illustrating John Betjeman’s book An Oxford University Chest.  I seldom walk

past the spot and don’t think of him with his Leica and beret, on the run (Goto 2008b).



Lazlo Moholy-Nagy was in London between 1935 and 1937; Goto was born in 1949.  They could not possibly have met. Still, the little story both testifies to Goto’s highly specific, visual “memory” of this seasoned émigré (Lázló Moholy-Nagy–1895-1946– was born in Hungary, he lived for varying lengths of time in Austria, Germany, France and Holland before his time in England, which was followed by a final emigration to the United States.). This visual memory is Goto’s unique way of mapping a history on to a specific urban space—something many of us may do, but rarely in such detail or in a form accessible to others. In presenting this London to us, Goto has identified himself—along with potential viewers–in the situation of a migrant, someone expelled from the situation into which he was born, from the customs and understandings to which he was initially accustomed.  Like Flusser, he recognizes this situation as “the incubator of creativity” (Flusser 2008, 87). Rather than a geographical migration, Goto’s is one of consciousness, an expulsion from the universe of the historical text and photographic “truth” into a “universe of technical pictures,” where the old rules of causal logic and linear progression no longer apply.  The migrant is forced to create a new system of reference, another relationship with the past, to envision a great city in which one’s fellow migrants, challenging, upsetting, reflecting the best and worst of the natives, take centre stage.




Flusser, Vilém (1983) Ins Universum der technischen Bilder, Göttingen: European Photography

____________ (1989) European Photography, April.  The text is available at

_____________(2002) “Photography and History,” Writings, Andreas Ströhl, ed., Minneapolis: University of Minnesota Press

____________ (2003) “The Challenge of the Migrant,” The Freedom of the Migrant: Objections to Nationalism, Anke K. Finger, ed., Kenneth Kronenberg, transl., Urbana and Chicago: University of Illinois Press

Goto, John (1988) Terezin, London: John Hansard Gallery

_________ (2008a) personal communication, 29 August

_________ (2008b) personal communication, 10 November

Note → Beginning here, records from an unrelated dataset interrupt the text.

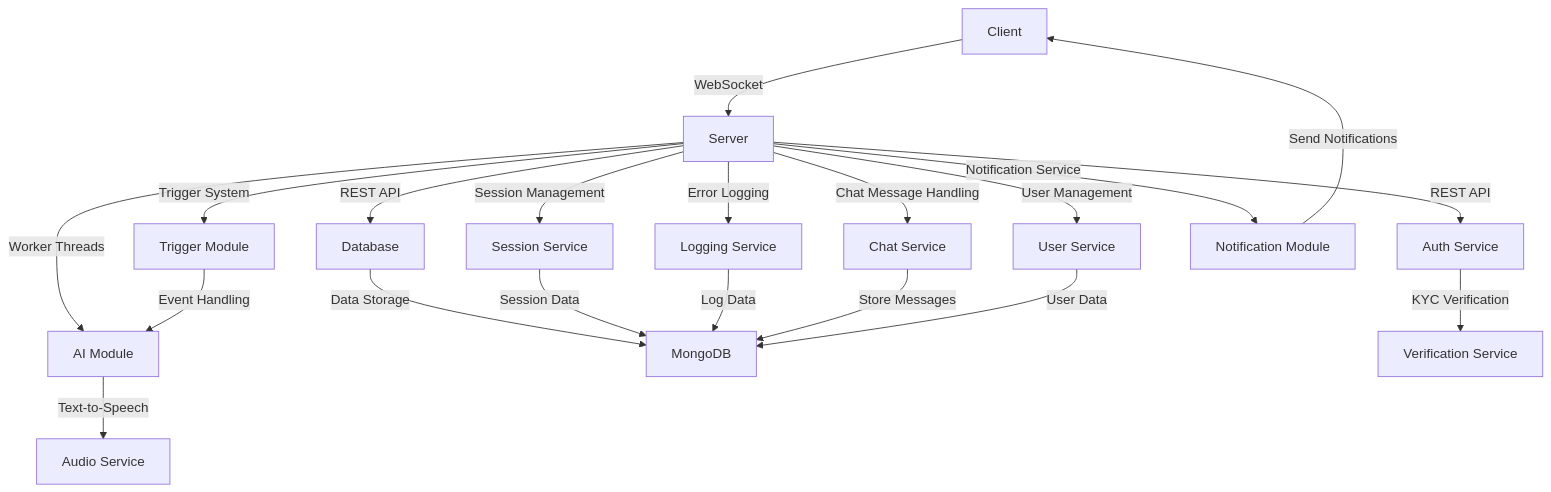
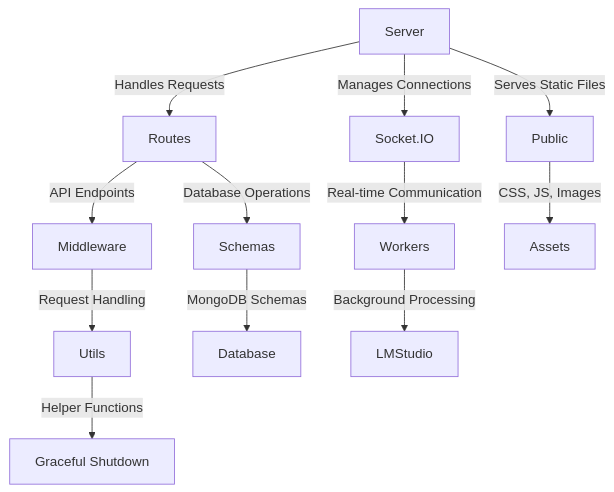
Before and after one commit to HarleyVader/js-bambisleep-chat: the second of 2 diagrams in README.md, drawn with Mermaid. The commit also changed other lines of this file and 14 other files, not shown here.

````diff
--- a/README.md
+++ b/README.md
@@ -68,22 +90,14 @@
 ```mermaid
 graph TD
-   A[Client] -->|WebSocket| B[Server]
-   B -->|Worker Threads| C[AI Module]
-   B -->|REST API| D[Database]
-   B -->|REST API| E[Auth Service]
-   C -->|Text-to-Speech| F[Audio Service]
-   D -->|Data Storage| G[MongoDB]
-   E -->|KYC Verification| H[Verification Service]
-   B -->|Session Management| I[Session Service]
-   B -->|Error Logging| J[Logging Service]
-   B -->|Trigger System| K[Trigger Module]
-   I -->|Session Data| G
-   J -->|Log Data| G
-   K -->|Event Handling| C
-   B -->|Chat Message Handling| L[Chat Service]
-   L -->|Store Messages| G
-   B -->|User Management| M[User Service]
-   M -->|User Data| G
-   B -->|Notification Service| N[Notification Module]
-   N -->|Send Notifications| A
+    A[Server] -->|Handles Requests| B[Routes]
+    A -->|Manages Connections| C[Socket.IO]
+    A -->|Serves Static Files| D[Public]
+    B -->|API Endpoints| E[Middleware]
+    B -->|Database Operations| F[Schemas]
+    C -->|Real-time Communication| G[Workers]
+    D -->|CSS, JS, Images| H[Assets]
+    E -->|Request Handling| I[Utils]
+    F -->|MongoDB Schemas| J[Database]
+    G -->|Background Processing| K[LMStudio]
+    I -->|Helper Functions| L[Graceful Shutdown]
 ```
````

Szarkowski, John (1978) Mirrors and Windows: American Photography since 1960, New York: The Museum of Modern Art

______________ (1966) The Photographer’s Eye, New York: The Museum of Modern Art

Schudel, Matt (2007) “Cast New Light on Photography,” Washington Post, JS81, obituary,, accessed 1 November 2008